Coming back to an earlier post, I want to take a moment to discuss why I don’t write about dystopian scifi. As a genre, it’s endlessly popular and has a massive audience always on the lookout for fresh stories. Why wouldn’t I chase that opportunity?
The decision is based on something I said a few years ago: the future shouldn’t suck. Yet, the future we dreamed of in the Eighties and Nineties does suck. Authors told dystopian stories for decades, but we didn’t learn the lessons. As a result, we’re living in those cold, harsh realities now. Humankind passed the threshold of dystopic civilization. To pretend otherwise is to project a false narrative.
It could be damaging to continue to write about dystopia as a fictional topic. How? Easy. If we as scifi authors keep calling out dystopia as a future state, we aren’t helping people understand how bad things are right now. They won’t understand that our current events are a boring dystopia unto themselves.
If we keep describing dystopia as an entertaining place, something to look forward to, are we showing that we care about our readers? Honestly, who would dystopian scifi authors be at that point, other than the Judas Goat who keeps the cows calm as they walk into the slaughterhouse?
I’m not comfortable with any of those possibilities. Science fiction as a genre can illuminate, instruct, and guide but only as much as we’re willing to make it so. What is scifi’s responsibility at a point like this?

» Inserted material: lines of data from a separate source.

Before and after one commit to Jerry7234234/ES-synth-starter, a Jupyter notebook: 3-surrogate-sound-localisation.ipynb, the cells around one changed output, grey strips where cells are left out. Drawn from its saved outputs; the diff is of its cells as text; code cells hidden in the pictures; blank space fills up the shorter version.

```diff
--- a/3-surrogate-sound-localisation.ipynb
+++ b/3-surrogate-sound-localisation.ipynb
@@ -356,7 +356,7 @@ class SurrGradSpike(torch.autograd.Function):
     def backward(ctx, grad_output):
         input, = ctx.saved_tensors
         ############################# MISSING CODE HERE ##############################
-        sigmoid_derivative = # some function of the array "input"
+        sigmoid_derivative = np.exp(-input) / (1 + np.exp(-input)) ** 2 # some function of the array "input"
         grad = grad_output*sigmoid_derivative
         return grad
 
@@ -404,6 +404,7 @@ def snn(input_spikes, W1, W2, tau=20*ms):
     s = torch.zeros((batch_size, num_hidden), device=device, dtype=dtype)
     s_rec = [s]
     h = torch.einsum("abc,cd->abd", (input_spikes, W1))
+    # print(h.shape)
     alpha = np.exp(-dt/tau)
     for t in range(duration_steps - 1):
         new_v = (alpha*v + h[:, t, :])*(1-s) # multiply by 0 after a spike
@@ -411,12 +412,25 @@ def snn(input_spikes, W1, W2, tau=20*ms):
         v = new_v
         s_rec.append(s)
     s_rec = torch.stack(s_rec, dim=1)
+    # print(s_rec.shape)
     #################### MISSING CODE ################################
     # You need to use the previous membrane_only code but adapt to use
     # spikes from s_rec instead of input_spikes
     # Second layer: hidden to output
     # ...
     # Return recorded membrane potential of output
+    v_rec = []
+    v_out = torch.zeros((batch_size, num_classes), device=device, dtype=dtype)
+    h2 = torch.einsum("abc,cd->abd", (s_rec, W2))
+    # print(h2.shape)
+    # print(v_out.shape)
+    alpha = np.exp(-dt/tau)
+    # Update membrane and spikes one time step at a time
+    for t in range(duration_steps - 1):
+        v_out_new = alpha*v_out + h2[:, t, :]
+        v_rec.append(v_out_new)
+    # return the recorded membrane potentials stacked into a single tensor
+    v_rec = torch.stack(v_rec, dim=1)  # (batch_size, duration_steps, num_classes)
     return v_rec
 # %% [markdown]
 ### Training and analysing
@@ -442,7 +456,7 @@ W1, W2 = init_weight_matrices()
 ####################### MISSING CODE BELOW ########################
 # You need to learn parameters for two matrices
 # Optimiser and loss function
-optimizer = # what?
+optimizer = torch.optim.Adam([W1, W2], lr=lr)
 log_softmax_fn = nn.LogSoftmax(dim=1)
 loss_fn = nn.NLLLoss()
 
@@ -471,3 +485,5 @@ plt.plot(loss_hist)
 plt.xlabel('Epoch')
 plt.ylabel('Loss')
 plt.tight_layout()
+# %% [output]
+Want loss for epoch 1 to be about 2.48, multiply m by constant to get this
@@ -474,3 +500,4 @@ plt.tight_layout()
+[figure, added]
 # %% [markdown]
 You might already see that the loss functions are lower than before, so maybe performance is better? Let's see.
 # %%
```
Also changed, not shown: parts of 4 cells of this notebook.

I think back to the lessons learned by Gene Roddenberry and Star Trek. He imagined a place where the future we want just is. In a world where war, injustice, and greed drowned out optimism and confidence, Roddenberry committed the ultimate subversive act: he hoped.
As a result, Gene Roddenberry and other scifi authors like him inspired generations of young people to seek out new life and new civilizations. In their search, they created those new civilizations on their own, inventing the technology scifi dreamed of. I see the echo of historical events in what we’re seeing now. It seems clear that my responsibility is to hope, and to help others do the same. Therefore, I cannot write a story about the world failing.
So yes, this is why I don’t write dystopian scifi. I write about a world where the future is possible, create-able, achievable. I want technology to be fun, not scary. I want stories where kids are wise and hopeful, not cunning and cynical.
The future can be a cool place if we want it.